■ Work required ■
Every line of the material below in which "DecisionTreeClassifier" shows up is to be located and copied.

■ Listed entries ■

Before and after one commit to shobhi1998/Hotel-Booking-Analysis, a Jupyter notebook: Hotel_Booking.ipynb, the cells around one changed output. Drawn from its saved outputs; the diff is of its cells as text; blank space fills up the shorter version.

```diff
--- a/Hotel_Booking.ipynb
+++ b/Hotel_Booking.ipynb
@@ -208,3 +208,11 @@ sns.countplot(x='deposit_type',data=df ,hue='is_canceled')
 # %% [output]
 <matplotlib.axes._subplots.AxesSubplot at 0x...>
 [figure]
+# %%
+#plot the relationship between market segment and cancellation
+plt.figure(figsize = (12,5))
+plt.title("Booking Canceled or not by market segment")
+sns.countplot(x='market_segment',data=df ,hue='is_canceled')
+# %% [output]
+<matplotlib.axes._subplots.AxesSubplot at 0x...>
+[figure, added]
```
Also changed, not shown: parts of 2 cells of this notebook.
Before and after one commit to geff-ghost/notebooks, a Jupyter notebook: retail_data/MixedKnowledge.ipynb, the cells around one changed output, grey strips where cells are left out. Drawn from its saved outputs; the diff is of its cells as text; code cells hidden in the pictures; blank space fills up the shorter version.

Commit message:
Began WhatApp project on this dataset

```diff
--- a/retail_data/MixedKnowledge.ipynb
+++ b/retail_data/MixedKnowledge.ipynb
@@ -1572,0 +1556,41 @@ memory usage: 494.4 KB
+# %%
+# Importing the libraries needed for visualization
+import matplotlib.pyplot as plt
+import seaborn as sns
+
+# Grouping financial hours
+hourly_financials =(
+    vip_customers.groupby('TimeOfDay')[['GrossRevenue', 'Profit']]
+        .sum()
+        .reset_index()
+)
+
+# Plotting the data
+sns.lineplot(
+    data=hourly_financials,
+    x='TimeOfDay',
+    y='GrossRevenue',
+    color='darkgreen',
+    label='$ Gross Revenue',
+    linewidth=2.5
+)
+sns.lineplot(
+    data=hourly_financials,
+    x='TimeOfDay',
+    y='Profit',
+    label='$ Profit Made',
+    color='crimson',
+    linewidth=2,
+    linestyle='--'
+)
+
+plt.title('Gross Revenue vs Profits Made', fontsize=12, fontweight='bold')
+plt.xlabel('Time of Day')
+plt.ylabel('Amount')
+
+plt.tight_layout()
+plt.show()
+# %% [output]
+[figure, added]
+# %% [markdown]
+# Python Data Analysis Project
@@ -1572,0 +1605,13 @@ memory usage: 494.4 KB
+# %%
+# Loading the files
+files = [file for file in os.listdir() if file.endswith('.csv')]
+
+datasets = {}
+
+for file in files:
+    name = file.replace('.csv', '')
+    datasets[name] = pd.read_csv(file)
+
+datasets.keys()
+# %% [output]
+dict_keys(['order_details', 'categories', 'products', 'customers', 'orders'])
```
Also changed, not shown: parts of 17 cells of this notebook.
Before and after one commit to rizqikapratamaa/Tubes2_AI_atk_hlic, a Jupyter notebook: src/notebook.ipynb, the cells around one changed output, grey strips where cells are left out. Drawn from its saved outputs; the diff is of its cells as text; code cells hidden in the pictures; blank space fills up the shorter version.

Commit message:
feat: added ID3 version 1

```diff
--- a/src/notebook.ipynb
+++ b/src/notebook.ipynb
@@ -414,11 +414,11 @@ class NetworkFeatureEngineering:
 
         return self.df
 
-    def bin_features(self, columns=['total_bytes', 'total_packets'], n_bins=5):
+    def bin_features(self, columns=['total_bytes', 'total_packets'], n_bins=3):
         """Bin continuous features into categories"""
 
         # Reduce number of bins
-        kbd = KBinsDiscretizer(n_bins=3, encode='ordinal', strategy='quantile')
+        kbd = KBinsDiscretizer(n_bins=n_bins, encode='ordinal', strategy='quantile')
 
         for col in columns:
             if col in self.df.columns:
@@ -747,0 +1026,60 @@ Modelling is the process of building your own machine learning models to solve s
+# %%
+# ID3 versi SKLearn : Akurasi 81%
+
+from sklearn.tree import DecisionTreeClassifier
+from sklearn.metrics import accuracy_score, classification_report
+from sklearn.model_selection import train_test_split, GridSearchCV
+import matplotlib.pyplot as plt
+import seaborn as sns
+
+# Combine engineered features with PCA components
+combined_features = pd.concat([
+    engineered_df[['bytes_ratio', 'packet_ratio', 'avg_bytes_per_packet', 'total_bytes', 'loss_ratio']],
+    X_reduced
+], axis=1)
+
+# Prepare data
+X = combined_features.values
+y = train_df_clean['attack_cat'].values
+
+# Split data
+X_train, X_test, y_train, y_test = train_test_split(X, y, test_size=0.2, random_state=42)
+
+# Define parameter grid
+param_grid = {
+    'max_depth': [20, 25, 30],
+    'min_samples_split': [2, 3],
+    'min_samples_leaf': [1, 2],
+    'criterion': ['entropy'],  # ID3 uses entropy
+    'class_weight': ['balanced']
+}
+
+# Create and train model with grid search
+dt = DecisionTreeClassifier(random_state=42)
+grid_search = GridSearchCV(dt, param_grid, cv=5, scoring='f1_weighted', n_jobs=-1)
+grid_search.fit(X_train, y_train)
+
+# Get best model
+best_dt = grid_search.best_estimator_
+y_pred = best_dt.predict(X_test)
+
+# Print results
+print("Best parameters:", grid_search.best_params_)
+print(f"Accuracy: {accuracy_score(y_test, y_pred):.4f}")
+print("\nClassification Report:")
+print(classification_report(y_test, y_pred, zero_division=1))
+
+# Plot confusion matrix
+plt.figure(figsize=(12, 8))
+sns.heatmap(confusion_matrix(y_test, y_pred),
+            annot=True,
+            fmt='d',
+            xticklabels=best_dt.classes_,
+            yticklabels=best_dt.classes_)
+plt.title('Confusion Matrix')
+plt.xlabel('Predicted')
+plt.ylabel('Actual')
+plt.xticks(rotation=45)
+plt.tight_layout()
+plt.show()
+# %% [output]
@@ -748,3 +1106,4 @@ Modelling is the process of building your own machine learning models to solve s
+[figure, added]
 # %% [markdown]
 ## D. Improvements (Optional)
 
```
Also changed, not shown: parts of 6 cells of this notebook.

■ Written solution ■
+from sklearn.tree import DecisionTreeClassifier
+dt = DecisionTreeClassifier(random_state=42)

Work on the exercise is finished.